I hope this file (download) might be of use to you in sketching out paths with students. Note that this problem-solving format is based on a few works: Westby and Noel’s BEST PLANS methodology and Social Thinking®’s Problem-Solving resources.

Speak Up And Get Along book coverA book which has been helpful to me in working through some potential actions with students, and which contains material that would align with both the use of the SGM® and Social Thinking®’s approach, is Speak Up and Get Along!: Learn the Mighty Might, Thought Chop, and More Tools to Make Friends, Stop Teasing, and Feel Good About Yourself. My tech tip is that I recommend the Kindle version.

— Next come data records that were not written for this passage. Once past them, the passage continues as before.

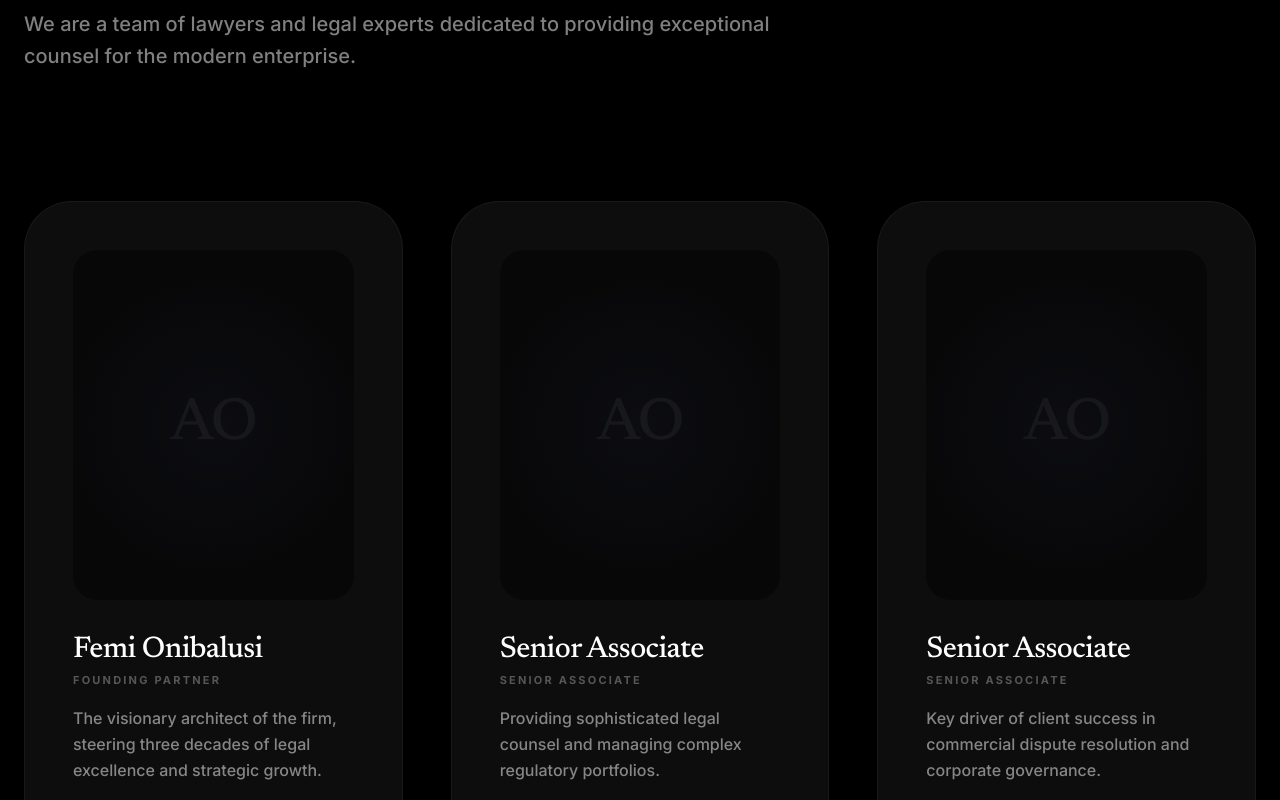
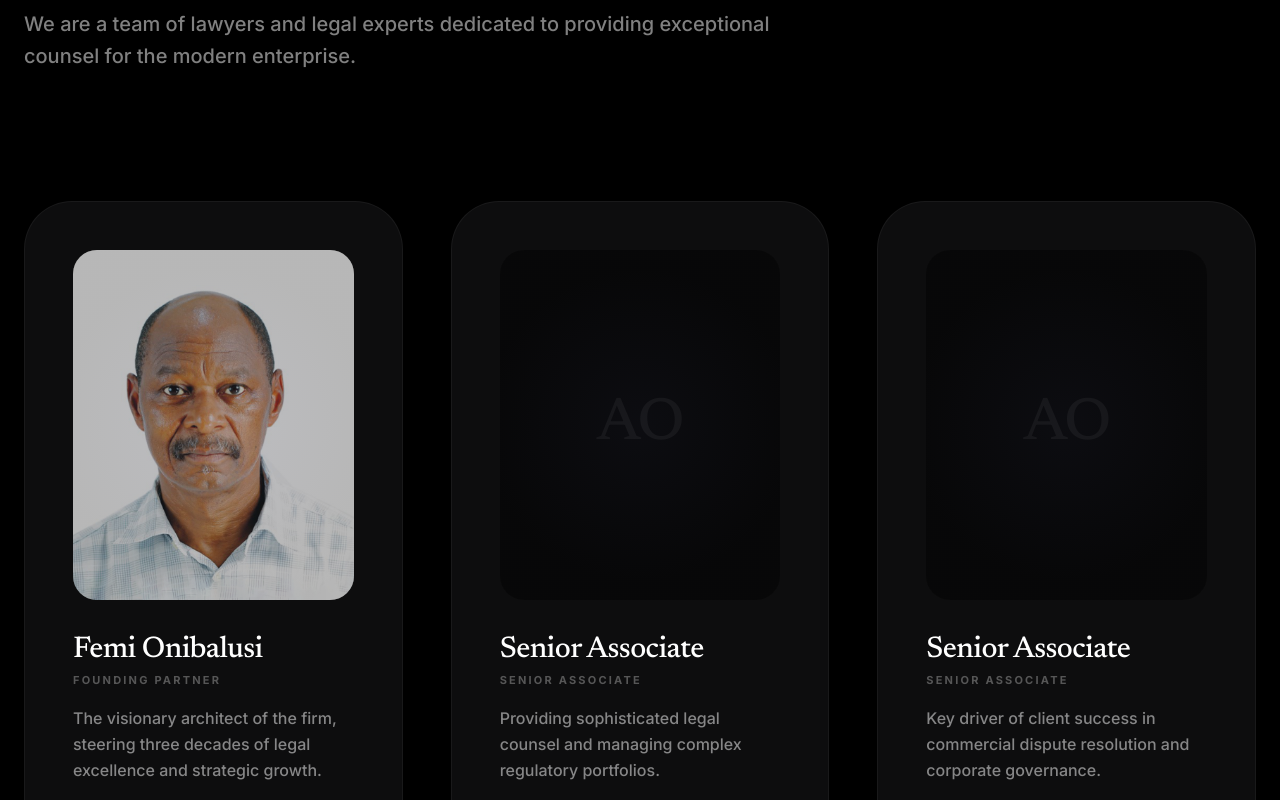
Before and after one commit to sherifferuks/adebolaonibalusi, a Next.js app: page /team in a window 1280 px wide. Shown: the part 477-1277 px from the top of the page. Built offline with nearby package versions, Linux system fonts and the light colour scheme.

Commit message:
Integrated Femi Onibalusi photo on team page

```diff
--- a/src/app/team/page.tsx
+++ b/src/app/team/page.tsx
@@ -10,7 +10,7 @@ const teamMembers = [
         name: 'Femi Onibalusi',
         role: 'Founding Partner',
         description: 'The visionary architect of the firm, steering three decades of legal excellence and strategic growth.',
-        image: null
+        image: '/team/femi.png'
     },
     {
         name: 'Senior Associate',
```
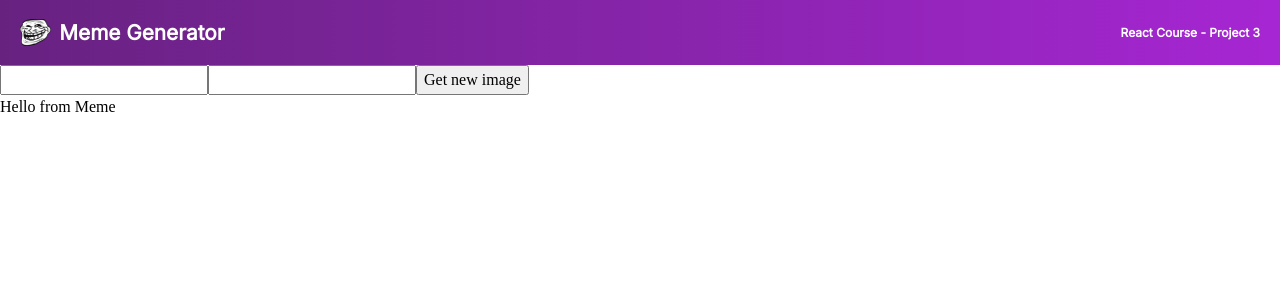
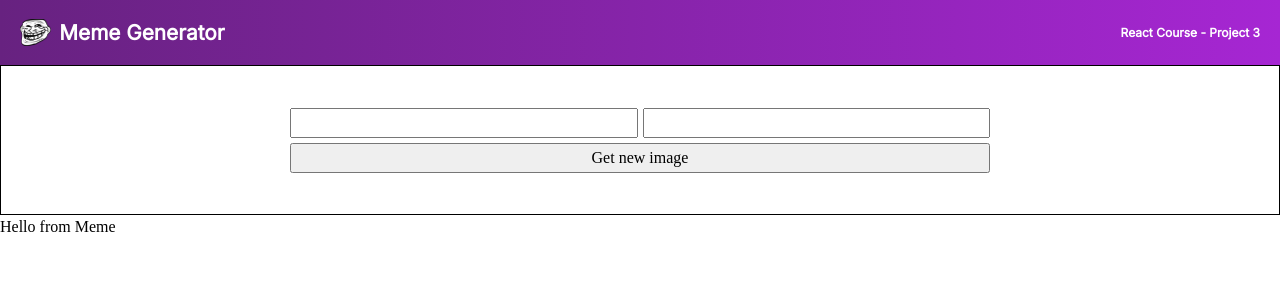
Before and after one commit to choMatt/MemeGenerator, a React (Vite) app: page / in a window 1280 px wide. Shown: the top 300 px of the page. Built offline with nearby package versions, Linux system fonts and the light colour scheme.

Commit message:
cleaned the indentations of the jsx elements and  added form--flex parent div

```diff
--- a/src/components/Form.jsx
+++ b/src/components/Form.jsx
@@ -1,9 +1,9 @@
-import React from "react"
+import React from "react";
 
-export default function Form(props){
+export default function Form(props) {
   return (
-        <div className="form form--meme-generator">
-            <form className="form__form">
+    <div className="form--flex">
+        <form className="form form--grid">
           <input
             type="text"
             name="topText"
@@ -16,8 +16,10 @@ export default function Form(props){
             className="form__input form__input--bottomText"
             onChange={(event) => props.handleChange(event)}
           />
-                <button type="button" className="form__button">Get new image</button>
+          <button type="button" className="form__button">
+            Get new image
+          </button>
         </form>
     </div>
-    )
+  );
 }
```
Lines whose indentation alone changed are shown as unchanged.
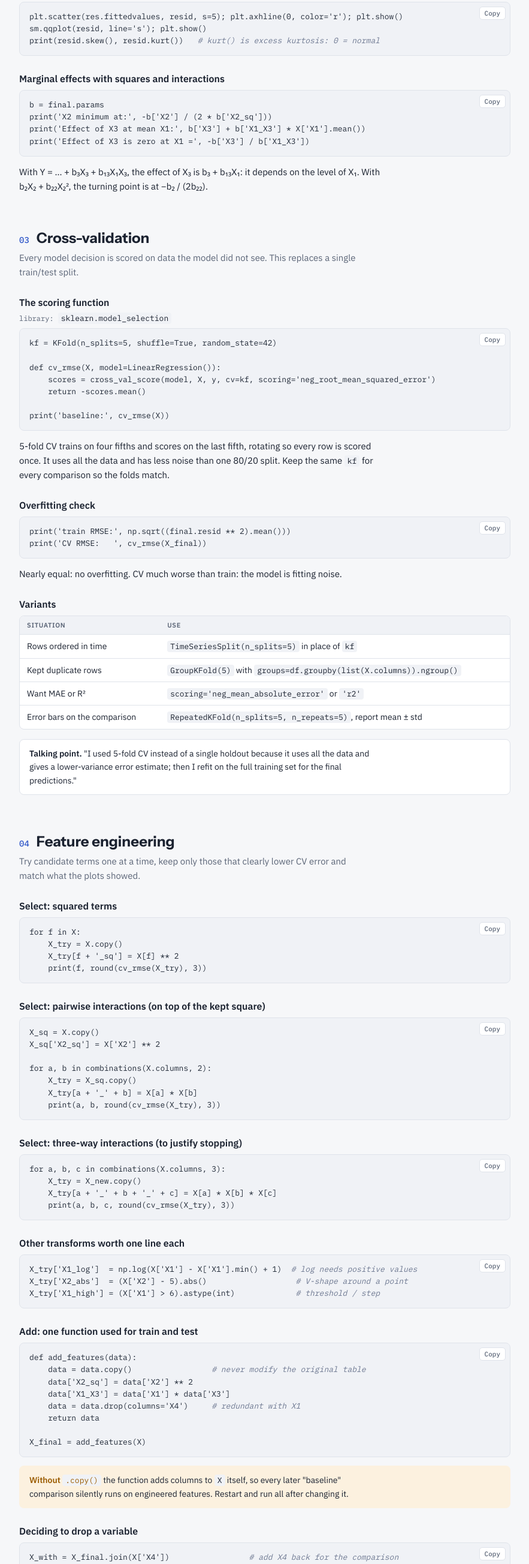
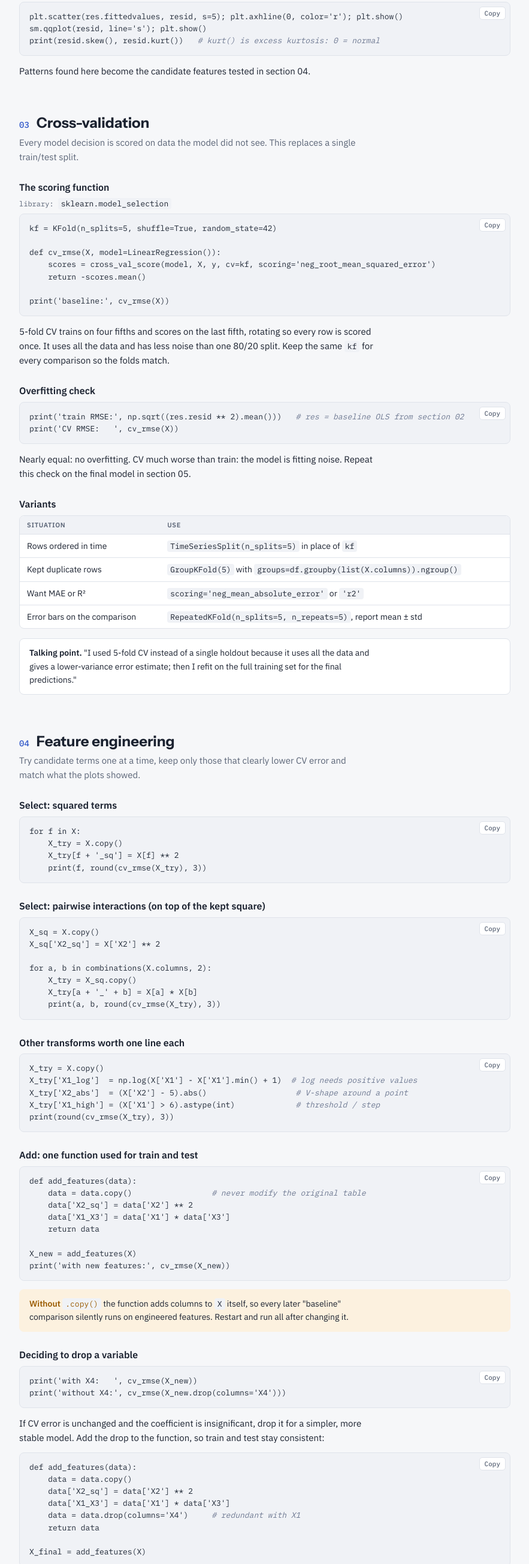
Before and after one commit to dengyuhe/regression-field-guide, a plain HTML site: page index.html in a window 1280 px wide. Shown: the part 3440-6047 px from the top of the page at 60% size, without its empty margins (322-1205 px from the left). Drawn offline with Linux system fonts and the light colour scheme.

Commit message:
Add files via upload

```diff
--- a/index.html
+++ b/index.html
@@ -224,13 +224,7 @@ plt.show()</pre></div>
   <div class="code"><pre>plt.scatter(res.fittedvalues, resid, s=5); plt.axhline(0, color='r'); plt.show()
 sm.qqplot(resid, line='s'); plt.show()
 print(resid.skew(), resid.kurt())   # kurt() is excess kurtosis: 0 = normal</pre></div>
-
-  <h3>Marginal effects with squares and interactions</h3>
-  <div class="code"><pre>b = final.params
-print('X2 minimum at:', -b['X2'] / (2 * b['X2_sq']))
-print('Effect of X3 at mean X1:', b['X3'] + b['X1_X3'] * X['X1'].mean())
-print('Effect of X3 is zero at X1 =', -b['X3'] / b['X1_X3'])</pre></div>
-  <p>With Y = … + b₃X₃ + b₁₃X₁X₃, the effect of X₃ is b₃ + b₁₃X₁: it depends on the level of X₁. With b₂X₂ + b₂₂X₂², the turning point is at −b₂ / (2b₂₂).</p>
+  <p>Patterns found here become the candidate features tested in section 04.</p>
 </section>
 
 <!-- 03 -->
@@ -250,9 +244,9 @@ print('baseline:', cv_rmse(X))</pre></div>
   <p>5-fold CV trains on four fifths and scores on the last fifth, rotating so every row is scored once. It uses all the data and has less noise than one 80/20 split. Keep the same <code>kf</code> for every comparison so the folds match.</p>
 
   <h3>Overfitting check</h3>
-  <div class="code"><pre>print('train RMSE:', np.sqrt((final.resid ** 2).mean()))
-print('CV RMSE:   ', cv_rmse(X_final))</pre></div>
-  <p>Nearly equal: no overfitting. CV much worse than train: the model is fitting noise.</p>
+  <div class="code"><pre>print('train RMSE:', np.sqrt((res.resid ** 2).mean()))   # res = baseline OLS from section 02
+print('CV RMSE:   ', cv_rmse(X))</pre></div>
+  <p>Nearly equal: no overfitting. CV much worse than train: the model is fitting noise. Repeat this check on the final model in section 05.</p>
 
   <h3>Variants</h3>
   <div class="tbl"><table>
@@ -287,33 +281,43 @@ for a, b in combinations(X.columns, 2):
     X_try[a + '_' + b] = X[a] * X[b]
     print(a, b, round(cv_rmse(X_try), 3))</pre></div>
 
-  <h3>Select: three-way interactions (to justify stopping)</h3>
-  <div class="code"><pre>for a, b, c in combinations(X.columns, 3):
-    X_try = X_new.copy()
-    X_try[a + '_' + b + '_' + c] = X[a] * X[b] * X[c]
-    print(a, b, c, round(cv_rmse(X_try), 3))</pre></div>
-
   <h3>Other transforms worth one line each</h3>
-  <div class="code"><pre>X_try['X1_log']  = np.log(X['X1'] - X['X1'].min() + 1)  # log needs positive values
+  <div class="code"><pre>X_try = X.copy()
+X_try['X1_log']  = np.log(X['X1'] - X['X1'].min() + 1)  # log needs positive values
 X_try['X2_abs']  = (X['X2'] - 5).abs()                   # V-shape around a point
-X_try['X1_high'] = (X['X1'] > 6).astype(int)             # threshold / step</pre></div>
+X_try['X1_high'] = (X['X1'] > 6).astype(int)             # threshold / step
+print(round(cv_rmse(X_try), 3))</pre></div>
 
   <h3>Add: one function used for train and test</h3>
   <div class="code"><pre>def add_features(data):
     data = data.copy()                 # never modify the original table
     data['X2_sq'] = data['X2'] ** 2
     data['X1_X3'] = data['X1'] * data['X3']
+    return data
+
+X_new = add_features(X)
+print('with new features:', cv_rmse(X_new))</pre></div>
+  <div class="note warn"><p><b>Without <code>.copy()</code></b> the function adds columns to <code>X</code> itself, so every later "baseline" comparison silently runs on engineered features. Restart and run all after changing it.</p></div>
+
+  <h3>Deciding to drop a variable</h3>
+  <div class="code"><pre>print('with X4:   ', cv_rmse(X_new))
+print('without X4:', cv_rmse(X_new.drop(columns='X4')))</pre></div>
+  <p>If CV error is unchanged and the coefficient is insignificant, drop it for a simpler, more stable model. Add the drop to the function, so train and test stay consistent:</p>
+  <div class="code"><pre>def add_features(data):
+    data = data.copy()
+    data['X2_sq'] = data['X2'] ** 2
+    data['X1_X3'] = data['X1'] * data['X3']
     data = data.drop(columns='X4')     # redundant with X1
     return data
 
 X_final = add_features(X)</pre></div>
-  <div class="note warn"><p><b>Without <code>.copy()</code></b> the function adds columns to <code>X</code> itself, so every later "baseline" comparison silently runs on engineered features. Restart and run all after changing it.</p></div>
 
-  <h3>Deciding to drop a variable</h3>
-  <div class="code"><pre>X_with = X_final.join(X['X4'])                 # add X4 back for the comparison
-print('with X4:   ', cv_rmse(X_with))
-print('without X4:', cv_rmse(X_final))</pre></div>
-  <p>If CV error is unchanged and the coefficient is insignificant, drop it for a simpler, more stable model.</p>
+  <h3>Check: three-way interactions (to justify stopping)</h3>
+  <div class="code"><pre>for a, b, c in combinations(X.columns, 3):
+    X_try = X_final.copy()
+    X_try[a + '_' + b + '_' + c] = X[a] * X[b] * X[c]
+    print(a, b, c, round(cv_rmse(X_try), 3))</pre></div>
+  <p>If no line improves meaningfully on <code>cv_rmse(X_final)</code>, stop at two-way terms.</p>
 
   <h3>Why stop at two-way interactions</h3>
   <ul class="tight">
@@ -356,7 +360,30 @@ print(pd.Series(lasso[-1].coef_, index=X_final.columns))</pre></div>
   <h3>Final model</h3>
   <div class="code"><pre>final = sm.OLS(y, sm.add_constant(X_final)).fit(cov_type='HC3')
 final.summary()</pre></div>
-  <p>Refit on the full training set, rerun the residual plots, and write the interpretation from marginal effects.</p>
+  <p>Refit on the full training set. Then check it and interpret it with the blocks below.</p>
+
+  <h3>Residuals of the final model</h3>
+  <div class="code"><pre>resid = final.resid
+plt.figure(figsize=(12, 8))
+for i, f in enumerate(X, 1):
+    plt.subplot(2, 2, i)
+    plt.scatter(df[f], resid, s=5)
+    plt.axhline(0, color='r')
+    plt.title(f"Final residuals vs. {f}")
+plt.tight_layout()
+plt.show()</pre></div>
+  <p>Flat plots against every original predictor mean the specification captures the structure.</p>
+
+  <h3>Overfitting check on the final model</h3>
+  <div class="code"><pre>print('train RMSE:', np.sqrt((final.resid ** 2).mean()))
+print('CV RMSE:   ', cv_rmse(X_final))</pre></div>
+
+  <h3>Marginal effects with squares and interactions</h3>
+  <div class="code"><pre>b = final.params
+print('X2 minimum at:', -b['X2'] / (2 * b['X2_sq']))
+print('Effect of X3 at mean X1:', b['X3'] + b['X1_X3'] * X['X1'].mean())
+print('Effect of X3 is zero at X1 =', -b['X3'] / b['X1_X3'])</pre></div>
+  <p>With Y = … + b₃X₃ + b₁₃X₁X₃, the effect of X₃ is b₃ + b₁₃X₁: it depends on the level of X₁. With b₂X₂ + b₂₂X₂², the turning point is at −b₂ / (2b₂₂).</p>
 </section>
 
 <!-- 06 -->
```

A lot of my upper elementary and middle school students are less than enthralled if I attempt to read to them from a chapter book of this type. The Kindle edition (view within your iPad’s Kindle app, which you can also obtain for Mac and other devices). I use mirroring to an Apple TV if using the book with a group. Kindle allows you to bookmark key sections that you want to review with students, streamlining the material. The key idea in the book is that there are different actions or “Tools” that can be tried to respond to problem situations, and the book has a focus on dealing with bullying and teasing.

The book is themed around different birds and their tools, an animal connection that adds a nice removal from the problems your students might be facing. For example, the Tools of the Blue Jay exemplify the bird’s assertiveness and frequent “verbalizations,” while the Tools of the Hummingbird show bravery, like the Hummingbird’s tendency to protect itself. In each chapter, multiple narratives are presented that could be mapped with SGM® and the above visual. Tools—essentially scripts—are described with many examples and even suggested practice activities.

A good example is within a section on the use of comebacks: “The Comeback Kid” is a Tool of the Hummingbird to attempt to show bravery and unflappability. “Complete Denial” is disagreeing with every single thing teasers say. For example, if somebody says you have freckles, you say, “No I don’t” (even if you do have freckles). If a teaser says you have a funny-looking nose, you say, “No I don’t.” Even if a teaser says the sky is blue, you say, “No it’s not.” After a few Complete Denials, teasers will usually get tired of trying to make you upset, and they’ll stop.” This response is something your students might not have thought of and is definitely worth a try. The book also focuses on how to say differing responses in terms of body language and nonverbals, which can be a skill you can rehearse in sessions with students.

As in life, not all Kick-Offs are problems, but sometimes are opportunities. Speak Up also includes suggestions for tools that can help students make friends. “The Sherlock Holmes” (ask questions to get to know someone) aligns with Social Thinking®’s vocabulary around the use of “Wondering Questions” to show interest.

This book would make a good summer read for considering sections that could be used for group, individual or classroom lessons. Don’t forget the Kindle part!


Cooper, S. (2005). Speak Up and Get Along!: Learn the Mighty Might, Thought Chop, and More Tools to Make Friends, Stop Teasing, and Feel Good About Yourself (pp. 66-67). Free Spirit Publishing. Kindle Edition.


Sean Sweeney
Sean Sweeney

Author

Sean Sweeney, MS, MEd, CCC-SLP, is a speech-language pathologist and technology specialist working in private practice at the Ely Center in Newton, MA, and consults to local and national organizations on technology integration in speech and language interventions. His blog, SpeechTechie (www.speechtechie.com), looks at technology “through a language lens.” Contact him at sean@speechtechie.com.



Leave a comment

Comments will be approved before showing up.

Back to the top